Kroger, the nation's largest supermarket retailer with 2,700 locations, said it expected to report earnings of $2.10 to $2.15 for its 2016 fiscal year, effectively reducing the top end of its previous forecast, which had called for EPS of $2.10 to $2.20. Analysts have been looking for the company to come in at $2.13. The company's 2016 fiscal year ends Jan. 28, 2017.
The company did put up fiscal third quarter results that matched Wall Street's forecasts at 41 cents a share. Revenue of $26.56 billion for the period narrowly outpaced forecasts.
Kroger management said in a statement that it would give fiscal 2017 guidance in March. The company said it was standing by its long term ambitions to grow earnings between 8% and 11%, but acknowledged today that it expected its 2017 numbers to come up short of the low end of that projection.

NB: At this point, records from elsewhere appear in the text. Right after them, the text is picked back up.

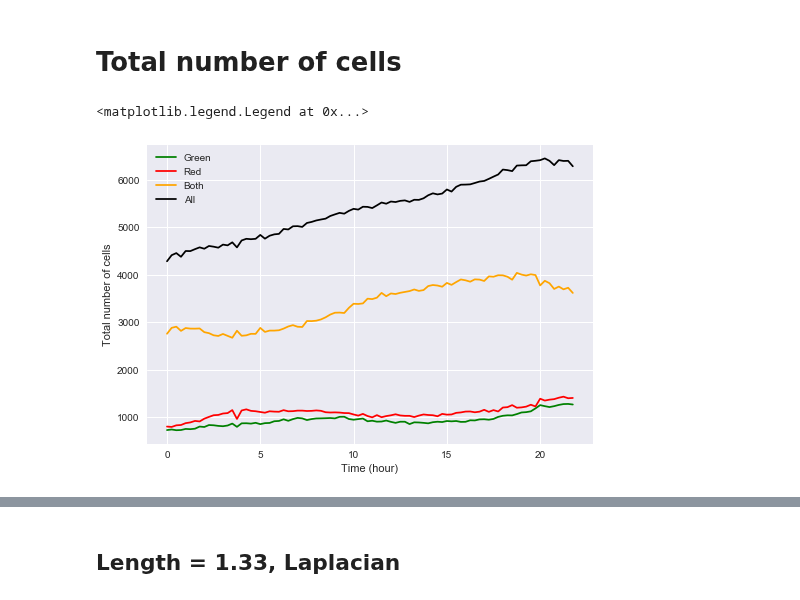
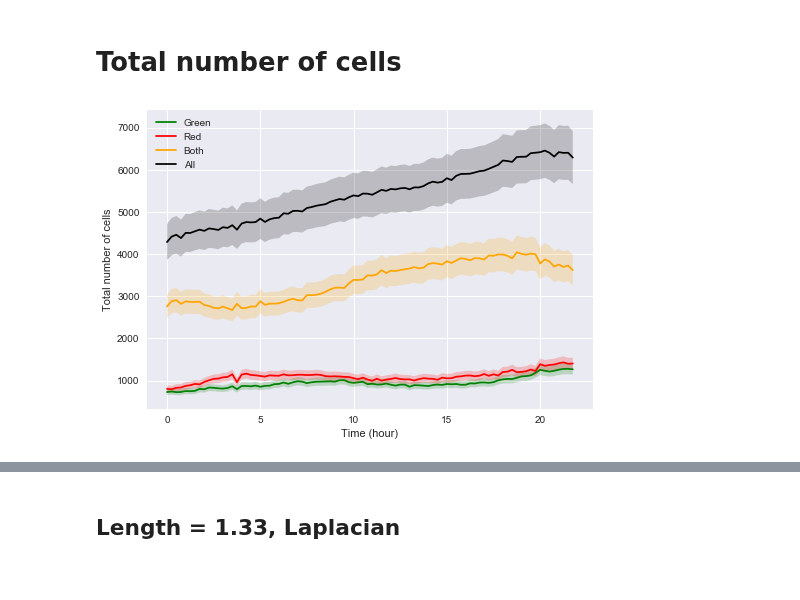
Before and after one commit to tessadgreen/cellfate, a Jupyter notebook: Inference.ipynb, the cells around one changed output, grey strips where cells are left out. Drawn from its saved outputs; the diff is of its cells as text; code cells hidden in the pictures.

```diff
--- a/Inference.ipynb
+++ b/Inference.ipynb
@@ -173,0 +450,10 @@ testobject = io.read('expt128_1-88SoxNuclei.csv', 'Sox2', 'Oct4', 10)
+# %%
+# Find MAP values
+# Initial guess
+x0 = np.array([0.1, 0.1, 0.1])
+
+res = op.leastsq(model.residual, x0, args=(bin_6x6, -0.15, 0.1, False))
+res[0]
+
+#res = op.least_squares(model.residual, x0, args=(bin_2x2, -0.15, 0.1, False), bounds=(0,np.inf), method='trf')
+#res.x
@@ -173,0 +481,10 @@ testobject = io.read('expt128_1-88SoxNuclei.csv', 'Sox2', 'Oct4', 10)
+# %%
+# Find MAP values
+# Initial guess
+x0 = np.array([0.1, 0.1, 0.1])
+
+res = op.leastsq(model.residual, x0, args=(bin_8x8, -0.15, 0.1, False))
+res[0]
+
+#res = op.least_squares(residual, x0, args=(testobject, -0.15, 0.1), bounds=(0,np.inf), method='trf')
+#res.x
@@ -334,21 +571,35 @@ for i in range(plotNum):
 # %% [markdown]
 # Total number of cells
 # %%
+testobject=io.read('expt128_1-88SoxNuclei.csv', 'Sox2', 'Oct4', 1)
+
 stepNum = int(testobject.tot_time)
 M = np.zeros((4, stepNum))
 for i in range(stepNum):
     M[0,i]=np.sum(testobject.pd2np()[0, :, :, i])
     M[1,i]=np.sum(testobject.pd2np()[1, :, :, i])
     M[2,i]=np.sum(testobject.pd2np()[2, :, :, i])
     M[3,i]=np.sum(testobject.pd2np()[:, :, :, i])
 
-plt.plot(np.arange(stepNum)*.25, M[0], 'g', label='Green')
-plt.plot(np.arange(stepNum)*.25, M[1], 'r', label='Red')
-plt.plot(np.arange(stepNum)*.25, M[2], 'orange', label='Both')
-plt.plot(np.arange(stepNum)*.25, M[3], 'k', label='All')
+t = np.arange(stepNum)*.25
+err = M*0.1
+lower = M - err
+upper = M + err
+
+plt.plot(t, M[0], 'g', label='Green')
+plt.fill_between(t, lower[0], upper[0], alpha=0.2, facecolor='g')
+
+plt.plot(t, M[1], 'r', label='Red')
+plt.fill_between(t, lower[1], upper[1], alpha=0.2, facecolor='r')
+
+plt.plot(t, M[2], 'orange', label='Both')
+plt.fill_between(t, lower[2], upper[2], alpha=0.2, facecolor='orange')
+
+plt.plot(t, M[3], 'k', label='All')
+plt.fill_between(t, lower[3], upper[3], alpha=0.2, facecolor='k')
+
 plt.xlabel('Time (hour)')
 plt.ylabel('Total number of cells')
-plt.legend()
+plt.legend();
 # %% [output]
-<matplotlib.legend.Legend at 0x...>
-[figure, old version]
+[figure, new version]
```
Also changed, not shown: parts of 77 cells of this notebook, 6 other files.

Kroger, like a number of food purveyors, has been hit by the deflation in food prices that has persisted for most of the year, owing to a pullback in agricultural commodity and energy prices. The best-case scenario for the retail category is that the declines in food prices bottomed out in October, and that the extent of the pressure on food prices will narrow in coming quarters. However, there's little hope that food prices will actually begin to head higher anytime soon, which might mean that food retailers will be fighting this headwind for much of calendar 2017.